The Gallaghers’ reach stretched into Indiana, where they won another tag title in 1964. By then, though, Doc was 48, and starting to wind down his career in favor of work in gyms and health clubs. Mike went on to win the Southwest tag team title in Texas with Nelson Royal in the Amarillo promotion later that year.

After retirement, they came back in the winter of 1968-69 for one more shot of glory. As Johnny Powers and Bobby Bruns ran the Buffalo-Cleveland promotion, which had stalled big time in the late 1960s, they brought the Gallaghers back for a final run. Billed as world champions upon their arrival in Cleveland, they headlined and drew decent crowds against the likes of Powers and Argentina Rocca, getting about 4,000 regularly in markets that had been very slow. They lost the world titles (Cleveland version) to Powers and Moose Cholak in January 1969 and exited wrestling after that.

Mike moved successfully into the restaurant business, opening one of the earliest Shakey’s Pizza stores in his adopted home of Charlotte, N.C. He fiddled with opposition to Jim Crockett Promotions in 1971 with former regional hero George Becker, but spent most of his time in his new industry.

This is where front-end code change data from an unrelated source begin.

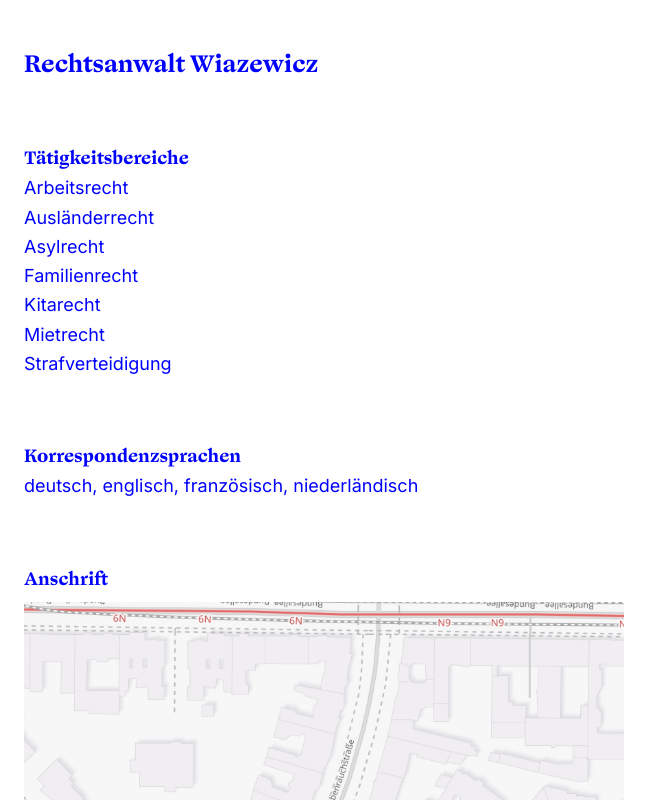
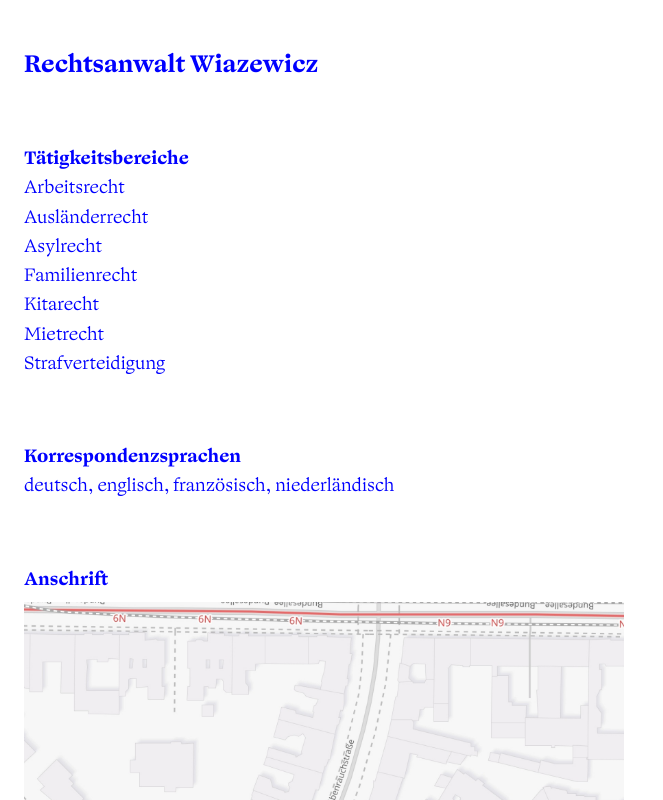
Before and after one commit to dreadbeard11/ra-wiazewicz, a Next.js app: page / in a window 1280 px wide. Shown: the top 800 px of the page, without its empty margins (0-663 px from the left). Built offline with nearby package versions, Linux system fonts and the light colour scheme.

Commit message:
Update layout.tsx

```diff
--- a/src/app/layout.tsx
+++ b/src/app/layout.tsx
@@ -64,7 +64,7 @@ export default function RootLayout({
         <meta name="theme-color" content="#000" />
         <link rel="alternate" type="application/rss+xml" href="/feed.xml" />
       </head>
-      <body className={inter.className}>
+      <body>
         <ThemeProviders>
           <div className=" logo text-2xl px-6 pt-12 pb-16">
             Rechtsanwalt Wiazewicz
```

Billy “Red” Lyons:
Mike went on to run a Shakey’s Pizza. It’s funny. He had quit. I’m out in California, Dick [Beyer] and I, and we’re in a Shakey’s Pizza Parlor in L.A. one night. This group of people come in, and there’'s Mike Gallagher. He was there and he was taking their training program out in L.A. Of course, he had bought a franchise for Charlotte, and made a ton of money. That was the last time I saw Mike. He was surprised to walk in and here’s Dick and I. My God.

After some time in Alabama, Mike and his family relocated to Florida, where Juanita died at the age of 65 in 1987. Three years later, Mike and his son were lifting weights when Mike noticed a weakness in one arm. It was the onset of Lou Gehrig’s Disease, which would claim him in 1990. Doc was an active member of the Cauliflower Alley Club for many years. He and his wife Jean retired to Ft. Pierce, Fla., where Doc died in October 1994.

Dick Beyer:
They drew money wherever they went and that’s the true meaning of a tag team. Can they draw money? They created heat and drew money. I would rate them up there with the Tolos Brothers, The Von Erichs, The Kangaroos … I would put them against any of the teams.

Read more about the Gallaghers in The Pro Wrestling Hall of Fame: The Tag Teams, by Greg Oliver and Steven Johnson, where the Gallaghers are recognized as one of the top 20 teams of all time.

Credits: J Michael Kenyon, Dick Beyer, George Gallagher Jr., Don Luce, Billy "Red" Lyons, Bob Bryla, Terry Dart

—Steven Johnson, March 2006, updated May 2006 and January 2009